Going to work used to mean traveling from home to a plant, store or office. Today many people do some or all their work at home. Garages, basements and attics are being transformed into the corporate headquarters of the newest entrepreneurs – home-based business owners.
Before diving headfirst into a home-based business, you must know why you are doing it. To succeed, your business must be based on something greater than a desire to be your own boss. You must plan and make improvements and adjustments along the road.
Ask yourself these questions – and remember, there are no best or right reasons for starting a home-based business. But it is important to understand what the venture involves.
Working under the same roof where your family lives may not prove to be as easy as it seems. It’s important to work in a professional environment. One suggestion is to set up a separate office in your home to create this professional environment.
· Can I switch from home responsibilities to business work?
· Do I have the self-discipline to maintain schedules?
· Can I deal with the isolation of working from home?
· Am I a self-starter?
Finding Your Niche
Choosing a home business must be approached carefully. Ask yourself:
· Does my home have the space for a business?
· Can I identify and describe the business I want to establish?
· Can I identify my business product or service?
· Is there a demand for that product or service?
· Can I successfully run the business from home?
A home-based business is subject to many of the same laws and regulations affecting other businesses.
Some general areas include:
· Zoning regulations. If your business operates in violation of them, you could be fined or shut down.
· Product restrictions. Certain products cannot be produced in the home. Most states outlaw home production of fireworks, drugs, poisons, explosives, sanitary or medical products and toys. Some states also prohibit home-based businesses from making food, drink or clothing.
Be sure to consult an attorney and your local, city and state departments of labor to find out which laws and regulations will affect your business. Additionally, check on registration and accounting requirements needed to open your home-based business.
You may need a work certificate or license from the state. Your business name may need to be registered with the state. A separate business telephone and bank account are good business practices.
Also remember, if you have employees you are responsible for withholding income and social-security taxes, and for complying with minimum wage and employee health and safety laws.
If you’re convinced that working from home is for you, it’s time to create your business plan.
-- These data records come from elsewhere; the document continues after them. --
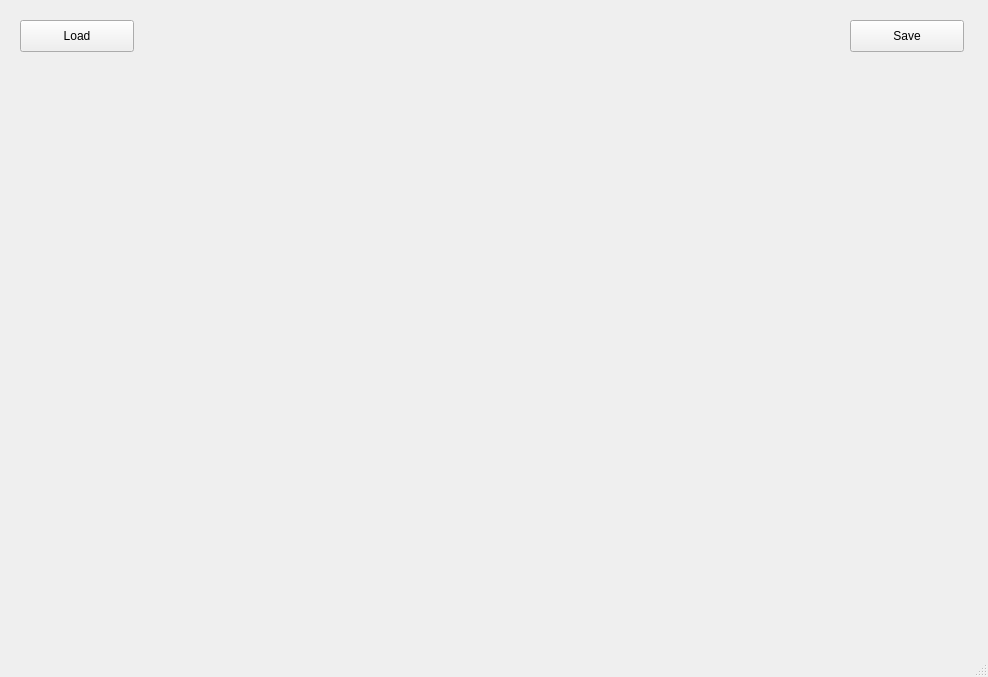
Before: the Qt Designer form slicer2.ui in astrofrog/custom-glue-app, drawn with Qt 5.
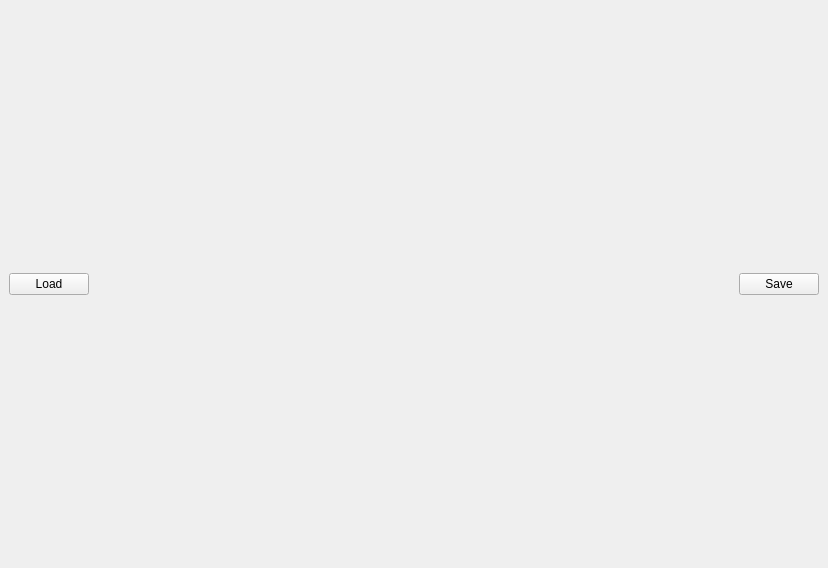
After: the same form once the commit is applied.

```diff
--- a/slicer2.ui
+++ b/slicer2.ui
@@ -6,53 +6,51 @@
    <rect>
     <x>0</x>
     <y>0</y>
-    <width>988</width>
-    <height>677</height>
+    <width>828</width>
+    <height>568</height>
    </rect>
   </property>
   <property name="windowTitle">
    <string>MainWindow</string>
   </property>
   <widget class="QWidget" name="centralwidget">
+   <layout class="QGridLayout" name="gridLayout_2">
+    <item row="0" column="0">
+     <layout class="QHBoxLayout" name="horizontalLayout_2">
+      <item>
    <widget class="QPushButton" name="load_button">
-    <property name="geometry">
-     <rect>
-      <x>20</x>
-      <y>20</y>
-      <width>114</width>
-      <height>32</height>
-     </rect>
-    </property>
     <property name="text">
      <string>Load</string>
     </property>
    </widget>
+      </item>
+      <item>
+       <spacer name="horizontalSpacer">
+        <property name="orientation">
+         <enum>Qt::Horizontal</enum>
+        </property>
+        <property name="sizeHint" stdset="0">
+         <size>
+          <width>40</width>
+          <height>20</height>
+         </size>
+        </property>
+       </spacer>
+      </item>
+      <item>
    <widget class="QPushButton" name="save_button">
-    <property name="geometry">
-     <rect>
-      <x>850</x>
-      <y>20</y>
-      <width>114</width>
-      <height>32</height>
-     </rect>
-    </property>
     <property name="text">
      <string>Save</string>
     </property>
    </widget>
-   <widget class="QWidget" name="horizontalLayoutWidget">
-    <property name="geometry">
-     <rect>
-      <x>29</x>
-      <y>59</y>
-      <width>931</width>
-      <height>591</height>
-     </rect>
-    </property>
+      </item>
+     </layout>
+    </item>
+    <item row="1" column="0">
     <layout class="QHBoxLayout" name="main_layout"/>
-   </widget>
-  </widget>
-  <widget class="QStatusBar" name="statusbar"/>
+    </item>
+   </layout>
+  </widget>
  </widget>
  <resources/>
  <connections/>
```
Lines whose indentation alone changed are shown as unchanged.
The SBA and its resource partners, such as SCORE, SBDCs and WBCs can help make the process easier.